[HOW TO COMPLETE THIS TASK]:
Every line of the entries that holds the word "strong" is to be copied.

(Web document revisions)
:::

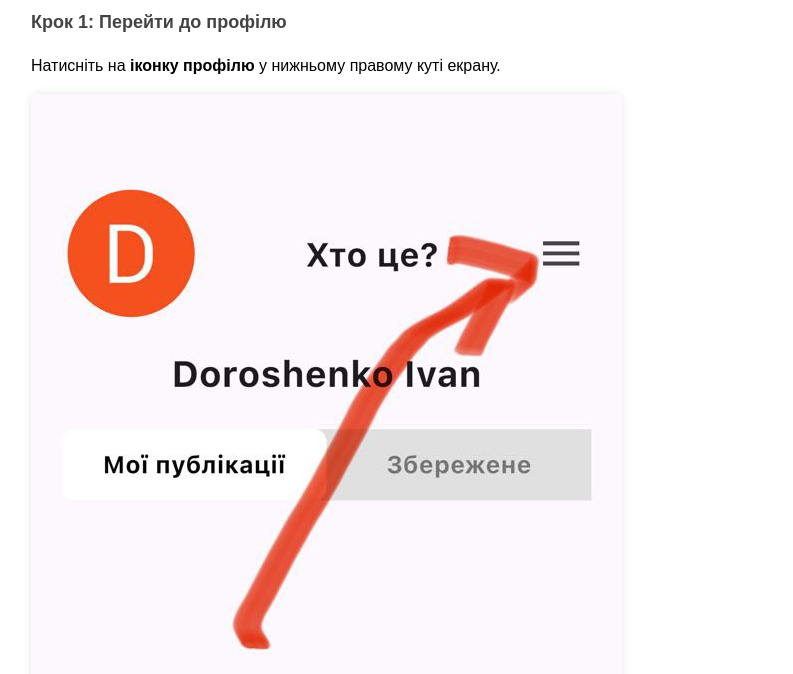
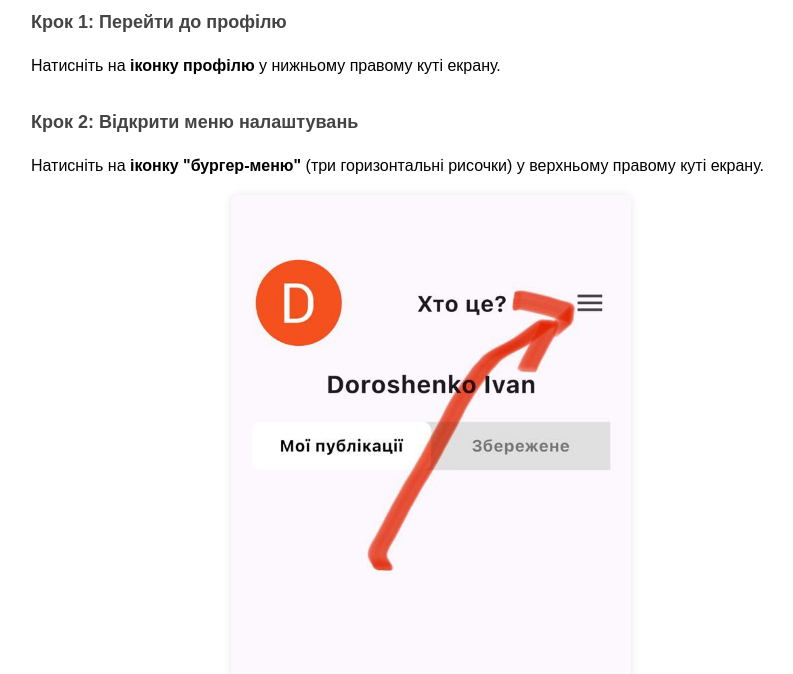
Before and after one commit to BetterPlaceUA/vitalya-sho-ce-delete-user-account, a plain HTML site: page index.html in a window 1280 px wide. Shown: the part 126-800 px from the top of the page, without its empty margins (209-1002 px from the left). Drawn offline with Linux system fonts and the light colour scheme.

Commit message:
Update index.html

```diff
--- a/index.html
+++ b/index.html
@@ -21,9 +21,9 @@
         }
         .step img {
             display: block;
-            max-width: 100%;
+            max-width: 50%;
             height: auto;
-            margin: 10px 0;
+            margin: 10px auto;
             border-radius: 8px;
             box-shadow: 0 0 10px rgba(0, 0, 0, 0.1);
         }
@@ -40,24 +40,24 @@
     <div class="step">
         <h2>Крок 1: Перейти до профілю</h2>
         <p>Натисніть на <strong>іконку профілю</strong> у нижньому правому куті екрану.</p>
-        <img src="T_profile.jpg" alt="Перейти до профілю">
     </div>
 
     <div class="step">
         <h2>Крок 2: Відкрити меню налаштувань</h2>
-        <p>Натисніть на <strong>іконку "бургер-меню"</strong> у верхньому правому куті екрану.</p>
-        <img src="T_profileMenu.jpg" alt="Меню профілю">
+        <p>Натисніть на <strong>іконку "бургер-меню"</strong> (три горизонтальні рисочки) у верхньому правому куті екрану.</p>
+        <img src="T_profile.jpg" alt="Перейти до профілю">
     </div>
 
     <div class="step">
         <h2>Крок 3: Обрати опцію видалення профілю</h2>
         <p>У відкритому меню натисніть кнопку <strong>"Видалити профіль"</strong>.</p>
-        <img src="T_deleteProfile.jpg" alt="Видалення профілю">
+        <img src="T_profileMenu.jpg" alt="Меню профілю">
     </div>
 
     <div class="step">
         <h2>Крок 4: Підтвердити видалення</h2>
         <p>У вікні підтвердження введіть <strong>"видалити профіль"</strong> та натисніть "ОК".</p>
+        <img src="T_deleteProfile.jpg" alt="Видалення профілю">
     </div>
 
     <div class="step">
```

:::

[SOLUTION TO THE EXERCISE]:
         <p>Натисніть на <strong>іконку профілю</strong> у нижньому правому куті екрану.</p>
-        <p>Натисніть на <strong>іконку "бургер-меню"</strong> у верхньому правому куті екрану.</p>
+        <p>Натисніть на <strong>іконку "бургер-меню"</strong> (три горизонтальні рисочки) у верхньому правому куті екрану.</p>
         <p>У відкритому меню натисніть кнопку <strong>"Видалити профіль"</strong>.</p>
         <p>У вікні підтвердження введіть <strong>"видалити профіль"</strong> та натисніть "ОК".</p>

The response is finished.